Task objective -
Check every line of the entries below for "self", and copy the lines that have it.

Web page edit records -
━━━━

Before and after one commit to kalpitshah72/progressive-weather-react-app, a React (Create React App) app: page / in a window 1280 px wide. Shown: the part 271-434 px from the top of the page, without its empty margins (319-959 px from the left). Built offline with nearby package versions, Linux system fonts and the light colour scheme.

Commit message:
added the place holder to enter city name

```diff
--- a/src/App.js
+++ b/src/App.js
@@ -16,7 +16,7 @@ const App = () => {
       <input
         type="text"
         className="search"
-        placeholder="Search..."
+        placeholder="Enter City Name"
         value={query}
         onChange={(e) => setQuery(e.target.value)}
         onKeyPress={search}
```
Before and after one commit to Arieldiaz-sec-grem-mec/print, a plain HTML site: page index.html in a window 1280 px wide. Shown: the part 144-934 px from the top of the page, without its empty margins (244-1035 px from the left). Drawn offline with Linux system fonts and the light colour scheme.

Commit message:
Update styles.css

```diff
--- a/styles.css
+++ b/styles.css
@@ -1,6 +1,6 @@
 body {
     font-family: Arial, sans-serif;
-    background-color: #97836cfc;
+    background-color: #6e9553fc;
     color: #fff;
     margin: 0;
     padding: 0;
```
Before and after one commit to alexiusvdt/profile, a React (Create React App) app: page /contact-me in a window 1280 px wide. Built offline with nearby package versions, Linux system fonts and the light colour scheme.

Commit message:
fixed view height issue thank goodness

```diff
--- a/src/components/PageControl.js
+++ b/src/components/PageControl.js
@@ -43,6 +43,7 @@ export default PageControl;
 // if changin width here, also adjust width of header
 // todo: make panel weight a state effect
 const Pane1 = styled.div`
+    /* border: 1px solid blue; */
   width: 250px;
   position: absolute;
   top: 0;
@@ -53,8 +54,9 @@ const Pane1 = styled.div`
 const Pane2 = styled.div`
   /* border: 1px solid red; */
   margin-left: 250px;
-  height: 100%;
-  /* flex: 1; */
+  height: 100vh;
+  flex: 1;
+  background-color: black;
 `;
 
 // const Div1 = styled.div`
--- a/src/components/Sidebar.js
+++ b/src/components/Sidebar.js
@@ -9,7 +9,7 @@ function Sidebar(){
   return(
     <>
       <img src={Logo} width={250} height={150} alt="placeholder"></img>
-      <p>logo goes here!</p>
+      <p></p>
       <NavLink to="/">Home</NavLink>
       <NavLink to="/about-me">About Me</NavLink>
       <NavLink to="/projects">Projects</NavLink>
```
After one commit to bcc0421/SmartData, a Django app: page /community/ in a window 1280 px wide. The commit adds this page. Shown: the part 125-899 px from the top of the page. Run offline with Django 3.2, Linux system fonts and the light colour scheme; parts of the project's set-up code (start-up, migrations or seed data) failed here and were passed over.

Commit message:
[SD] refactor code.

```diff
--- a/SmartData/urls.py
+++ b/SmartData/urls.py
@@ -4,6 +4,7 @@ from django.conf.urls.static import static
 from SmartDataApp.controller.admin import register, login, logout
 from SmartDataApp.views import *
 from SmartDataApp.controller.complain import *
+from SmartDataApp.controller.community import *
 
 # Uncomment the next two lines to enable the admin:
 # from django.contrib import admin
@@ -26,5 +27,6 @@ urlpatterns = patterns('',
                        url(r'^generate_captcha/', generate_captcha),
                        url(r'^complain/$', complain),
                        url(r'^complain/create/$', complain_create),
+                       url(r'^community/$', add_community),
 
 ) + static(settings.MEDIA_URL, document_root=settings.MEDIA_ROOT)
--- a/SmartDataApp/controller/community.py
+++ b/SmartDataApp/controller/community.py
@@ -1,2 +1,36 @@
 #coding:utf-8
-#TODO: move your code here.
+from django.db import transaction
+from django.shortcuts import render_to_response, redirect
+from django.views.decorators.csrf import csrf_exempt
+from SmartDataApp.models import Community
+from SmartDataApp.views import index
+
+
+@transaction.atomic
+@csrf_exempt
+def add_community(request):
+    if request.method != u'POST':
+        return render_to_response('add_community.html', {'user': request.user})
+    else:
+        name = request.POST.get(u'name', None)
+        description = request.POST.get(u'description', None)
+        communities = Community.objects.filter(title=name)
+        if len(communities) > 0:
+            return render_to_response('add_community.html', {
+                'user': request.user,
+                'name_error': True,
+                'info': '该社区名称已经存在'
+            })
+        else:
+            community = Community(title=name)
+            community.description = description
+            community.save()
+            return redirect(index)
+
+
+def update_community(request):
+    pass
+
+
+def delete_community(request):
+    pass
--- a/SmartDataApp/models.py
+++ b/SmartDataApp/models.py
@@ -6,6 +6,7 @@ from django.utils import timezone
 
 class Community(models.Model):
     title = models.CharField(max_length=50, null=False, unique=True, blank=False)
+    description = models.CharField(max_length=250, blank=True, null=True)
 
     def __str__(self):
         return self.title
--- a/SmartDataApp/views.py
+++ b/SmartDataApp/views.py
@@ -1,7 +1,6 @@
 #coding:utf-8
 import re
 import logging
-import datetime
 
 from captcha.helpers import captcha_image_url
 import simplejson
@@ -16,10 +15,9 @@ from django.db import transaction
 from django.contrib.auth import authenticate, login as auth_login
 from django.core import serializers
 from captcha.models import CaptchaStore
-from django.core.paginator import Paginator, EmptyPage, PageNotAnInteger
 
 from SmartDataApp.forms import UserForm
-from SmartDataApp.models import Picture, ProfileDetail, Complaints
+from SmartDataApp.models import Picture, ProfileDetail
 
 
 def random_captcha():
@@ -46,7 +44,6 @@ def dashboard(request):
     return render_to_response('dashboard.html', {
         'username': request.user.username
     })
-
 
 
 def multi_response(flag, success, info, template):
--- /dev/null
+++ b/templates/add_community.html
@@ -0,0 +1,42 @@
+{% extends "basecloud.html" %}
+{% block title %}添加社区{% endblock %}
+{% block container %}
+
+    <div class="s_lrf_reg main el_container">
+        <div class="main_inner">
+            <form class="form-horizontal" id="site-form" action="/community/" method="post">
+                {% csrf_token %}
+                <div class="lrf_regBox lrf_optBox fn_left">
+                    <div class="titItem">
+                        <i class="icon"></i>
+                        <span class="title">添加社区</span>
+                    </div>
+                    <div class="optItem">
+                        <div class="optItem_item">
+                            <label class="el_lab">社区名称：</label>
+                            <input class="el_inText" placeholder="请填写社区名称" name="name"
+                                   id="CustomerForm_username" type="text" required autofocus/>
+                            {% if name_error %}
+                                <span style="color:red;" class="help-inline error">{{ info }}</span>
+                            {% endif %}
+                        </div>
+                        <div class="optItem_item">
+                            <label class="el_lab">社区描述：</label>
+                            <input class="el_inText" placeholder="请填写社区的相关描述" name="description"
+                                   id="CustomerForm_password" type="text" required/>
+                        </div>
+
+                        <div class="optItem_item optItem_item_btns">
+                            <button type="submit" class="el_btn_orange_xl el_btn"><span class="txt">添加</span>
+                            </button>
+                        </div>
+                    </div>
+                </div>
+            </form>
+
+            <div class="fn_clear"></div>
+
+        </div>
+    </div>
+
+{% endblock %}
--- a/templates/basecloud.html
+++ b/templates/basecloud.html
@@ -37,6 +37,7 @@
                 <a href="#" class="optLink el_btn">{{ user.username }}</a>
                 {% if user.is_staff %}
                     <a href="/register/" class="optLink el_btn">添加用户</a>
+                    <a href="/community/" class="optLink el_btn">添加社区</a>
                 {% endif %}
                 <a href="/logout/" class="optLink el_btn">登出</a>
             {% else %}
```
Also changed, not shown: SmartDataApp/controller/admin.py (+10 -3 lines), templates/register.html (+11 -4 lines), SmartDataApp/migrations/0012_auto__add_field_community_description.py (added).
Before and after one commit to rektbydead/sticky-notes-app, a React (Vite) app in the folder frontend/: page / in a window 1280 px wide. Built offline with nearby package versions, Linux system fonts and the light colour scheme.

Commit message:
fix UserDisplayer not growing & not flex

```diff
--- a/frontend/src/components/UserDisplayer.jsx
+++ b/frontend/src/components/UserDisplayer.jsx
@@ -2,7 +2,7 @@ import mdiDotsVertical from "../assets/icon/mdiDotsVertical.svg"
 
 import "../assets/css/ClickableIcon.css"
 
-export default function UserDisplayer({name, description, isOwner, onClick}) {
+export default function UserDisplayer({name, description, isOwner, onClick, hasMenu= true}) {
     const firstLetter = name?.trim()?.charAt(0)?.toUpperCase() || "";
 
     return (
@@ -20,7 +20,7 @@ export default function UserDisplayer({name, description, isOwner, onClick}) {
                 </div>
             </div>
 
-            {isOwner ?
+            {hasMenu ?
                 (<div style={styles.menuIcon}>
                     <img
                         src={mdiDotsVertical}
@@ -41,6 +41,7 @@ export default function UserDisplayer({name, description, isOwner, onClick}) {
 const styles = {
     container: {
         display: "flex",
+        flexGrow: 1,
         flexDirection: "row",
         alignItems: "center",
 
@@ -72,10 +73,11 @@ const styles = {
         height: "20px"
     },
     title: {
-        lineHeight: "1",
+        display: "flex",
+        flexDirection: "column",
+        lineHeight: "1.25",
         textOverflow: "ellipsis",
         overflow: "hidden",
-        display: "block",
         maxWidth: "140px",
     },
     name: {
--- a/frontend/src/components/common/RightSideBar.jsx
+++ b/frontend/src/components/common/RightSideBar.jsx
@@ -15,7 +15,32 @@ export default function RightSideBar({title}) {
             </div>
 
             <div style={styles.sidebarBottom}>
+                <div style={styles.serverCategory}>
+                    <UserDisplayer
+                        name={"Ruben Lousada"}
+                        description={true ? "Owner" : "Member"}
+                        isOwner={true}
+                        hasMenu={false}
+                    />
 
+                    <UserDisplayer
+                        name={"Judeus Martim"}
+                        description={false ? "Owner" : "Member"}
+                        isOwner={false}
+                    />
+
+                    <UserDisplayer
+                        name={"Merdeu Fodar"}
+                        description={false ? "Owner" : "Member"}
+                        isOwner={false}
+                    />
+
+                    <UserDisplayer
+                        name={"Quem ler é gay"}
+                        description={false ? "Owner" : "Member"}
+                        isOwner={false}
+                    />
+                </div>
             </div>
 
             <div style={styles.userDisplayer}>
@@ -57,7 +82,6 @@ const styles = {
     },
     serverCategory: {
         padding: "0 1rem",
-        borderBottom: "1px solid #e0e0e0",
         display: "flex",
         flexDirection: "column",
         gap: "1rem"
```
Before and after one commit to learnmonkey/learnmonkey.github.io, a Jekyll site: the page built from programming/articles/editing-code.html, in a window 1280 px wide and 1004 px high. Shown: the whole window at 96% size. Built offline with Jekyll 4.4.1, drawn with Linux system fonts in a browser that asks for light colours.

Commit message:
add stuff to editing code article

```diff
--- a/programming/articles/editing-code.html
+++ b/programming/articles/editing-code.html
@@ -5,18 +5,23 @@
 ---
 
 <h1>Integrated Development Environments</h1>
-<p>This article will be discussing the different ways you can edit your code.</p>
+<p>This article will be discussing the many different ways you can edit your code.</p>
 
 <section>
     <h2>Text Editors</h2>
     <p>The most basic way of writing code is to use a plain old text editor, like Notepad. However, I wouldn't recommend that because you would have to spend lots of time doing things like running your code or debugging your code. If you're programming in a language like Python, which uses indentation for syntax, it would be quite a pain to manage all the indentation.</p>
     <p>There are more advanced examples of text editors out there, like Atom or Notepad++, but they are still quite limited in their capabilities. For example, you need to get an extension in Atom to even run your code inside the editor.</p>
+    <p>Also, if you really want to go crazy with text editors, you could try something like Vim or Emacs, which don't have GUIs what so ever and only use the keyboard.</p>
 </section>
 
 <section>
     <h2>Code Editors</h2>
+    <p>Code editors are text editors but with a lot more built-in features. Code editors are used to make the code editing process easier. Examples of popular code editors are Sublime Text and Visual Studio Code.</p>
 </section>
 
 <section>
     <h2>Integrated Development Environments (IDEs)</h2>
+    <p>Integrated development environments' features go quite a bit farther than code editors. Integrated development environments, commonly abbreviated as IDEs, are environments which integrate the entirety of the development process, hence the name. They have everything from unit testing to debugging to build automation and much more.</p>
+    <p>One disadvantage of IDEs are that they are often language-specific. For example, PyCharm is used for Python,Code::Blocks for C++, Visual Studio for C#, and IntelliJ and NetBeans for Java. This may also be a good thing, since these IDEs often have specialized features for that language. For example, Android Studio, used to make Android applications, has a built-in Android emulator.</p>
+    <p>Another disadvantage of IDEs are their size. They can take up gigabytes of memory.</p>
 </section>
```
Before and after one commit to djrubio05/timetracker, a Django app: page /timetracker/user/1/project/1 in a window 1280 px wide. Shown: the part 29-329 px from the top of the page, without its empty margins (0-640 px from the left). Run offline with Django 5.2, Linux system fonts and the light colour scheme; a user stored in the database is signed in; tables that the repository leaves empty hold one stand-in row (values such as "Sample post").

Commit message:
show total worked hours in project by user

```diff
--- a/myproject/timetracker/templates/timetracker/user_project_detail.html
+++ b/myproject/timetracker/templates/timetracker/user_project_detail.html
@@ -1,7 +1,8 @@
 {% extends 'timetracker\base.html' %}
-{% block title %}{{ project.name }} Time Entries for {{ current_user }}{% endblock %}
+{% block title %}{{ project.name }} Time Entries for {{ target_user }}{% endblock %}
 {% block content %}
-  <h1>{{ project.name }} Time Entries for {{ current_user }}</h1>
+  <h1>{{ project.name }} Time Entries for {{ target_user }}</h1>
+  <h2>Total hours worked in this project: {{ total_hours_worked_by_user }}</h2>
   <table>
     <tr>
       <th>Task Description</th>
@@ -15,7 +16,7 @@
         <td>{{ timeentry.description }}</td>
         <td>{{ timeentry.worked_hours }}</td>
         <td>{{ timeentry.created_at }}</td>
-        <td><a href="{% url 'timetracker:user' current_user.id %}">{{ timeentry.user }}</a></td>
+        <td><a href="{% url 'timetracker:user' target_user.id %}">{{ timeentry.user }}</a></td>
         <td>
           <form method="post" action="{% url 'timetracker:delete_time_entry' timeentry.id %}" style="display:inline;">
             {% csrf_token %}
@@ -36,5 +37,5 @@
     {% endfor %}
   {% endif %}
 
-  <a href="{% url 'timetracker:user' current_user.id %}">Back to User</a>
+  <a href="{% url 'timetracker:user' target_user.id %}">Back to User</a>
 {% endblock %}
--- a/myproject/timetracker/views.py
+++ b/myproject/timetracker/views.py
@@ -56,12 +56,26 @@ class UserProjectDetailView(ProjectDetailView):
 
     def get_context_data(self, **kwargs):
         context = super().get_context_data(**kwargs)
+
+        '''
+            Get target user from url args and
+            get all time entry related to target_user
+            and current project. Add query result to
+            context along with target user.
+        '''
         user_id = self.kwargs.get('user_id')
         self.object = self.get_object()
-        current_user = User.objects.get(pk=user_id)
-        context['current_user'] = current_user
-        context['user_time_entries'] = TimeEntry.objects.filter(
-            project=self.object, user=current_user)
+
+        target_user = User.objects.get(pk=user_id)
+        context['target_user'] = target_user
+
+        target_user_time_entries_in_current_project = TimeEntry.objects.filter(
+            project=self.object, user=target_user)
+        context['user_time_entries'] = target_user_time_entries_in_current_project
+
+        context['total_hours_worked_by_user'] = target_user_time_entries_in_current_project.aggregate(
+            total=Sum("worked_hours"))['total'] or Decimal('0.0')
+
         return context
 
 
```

━━━━

Written response -
     def __str__(self):
         return self.title
     def get_context_data(self, **kwargs):
         user_id = self.kwargs.get('user_id')
         self.object = self.get_object()
-            project=self.object, user=current_user)
+            project=self.object, user=target_user)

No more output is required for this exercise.